▸ What you will do
A word-for-word copy of the records below is needed, without the images.

Web page revision data:

-*-*-

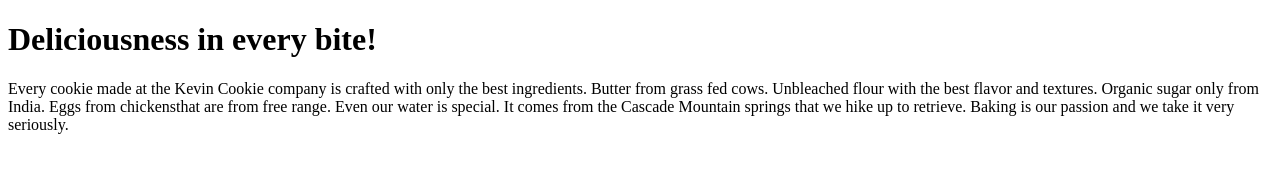
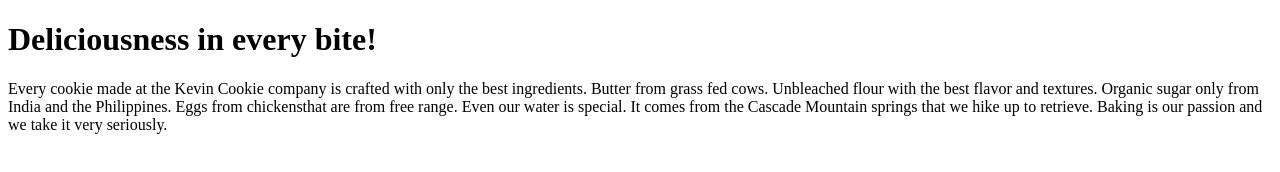
Before and after one commit to crucial-keydev/git_practice, a plain HTML site: page index.htm in a window 1280 px wide. Drawn offline with Linux system fonts and the light colour scheme.

Commit message:
Update index.htm

```diff
--- a/index.htm
+++ b/index.htm
@@ -4,7 +4,7 @@
 
 <h1>Deliciousness in every bite!</h1>
 
-<p>Every cookie made at the Kevin Cookie company is crafted with only the best ingredients. Butter from grass fed cows. Unbleached flour with the best flavor and textures. Organic sugar only from India. Eggs from chickensthat are from free range. Even our water is special. It comes from the Cascade Mountain springs that we hike up to retrieve. Baking is our passion and we take it very seriously.</p>
+<p>Every cookie made at the Kevin Cookie company is crafted with only the best ingredients. Butter from grass fed cows. Unbleached flour with the best flavor and textures. Organic sugar only from India and the Philippines. Eggs from chickensthat are from free range. Even our water is special. It comes from the Cascade Mountain springs that we hike up to retrieve. Baking is our passion and we take it very seriously.</p>
 
 
 </body>
```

-*-*-

▸ Written solution
Before and after one commit to crucial-keydev/git_practice, a plain HTML site: page index.htm in a window 1280 px wide. Drawn offline with Linux system fonts and the light colour scheme.

Commit message:
Update index.htm

```diff
--- a/index.htm
+++ b/index.htm
@@ -4,7 +4,7 @@
 
 <h1>Deliciousness in every bite!</h1>
 
-<p>Every cookie made at the Kevin Cookie company is crafted with only the best ingredients. Butter from grass fed cows. Unbleached flour with the best flavor and textures. Organic sugar only from India. Eggs from chickensthat are from free range. Even our water is special. It comes from the Cascade Mountain springs that we hike up to retrieve. Baking is our passion and we take it very seriously.</p>
+<p>Every cookie made at the Kevin Cookie company is crafted with only the best ingredients. Butter from grass fed cows. Unbleached flour with the best flavor and textures. Organic sugar only from India and the Philippines. Eggs from chickensthat are from free range. Even our water is special. It comes from the Cascade Mountain springs that we hike up to retrieve. Baking is our passion and we take it very seriously.</p>
 
 
 </body>
```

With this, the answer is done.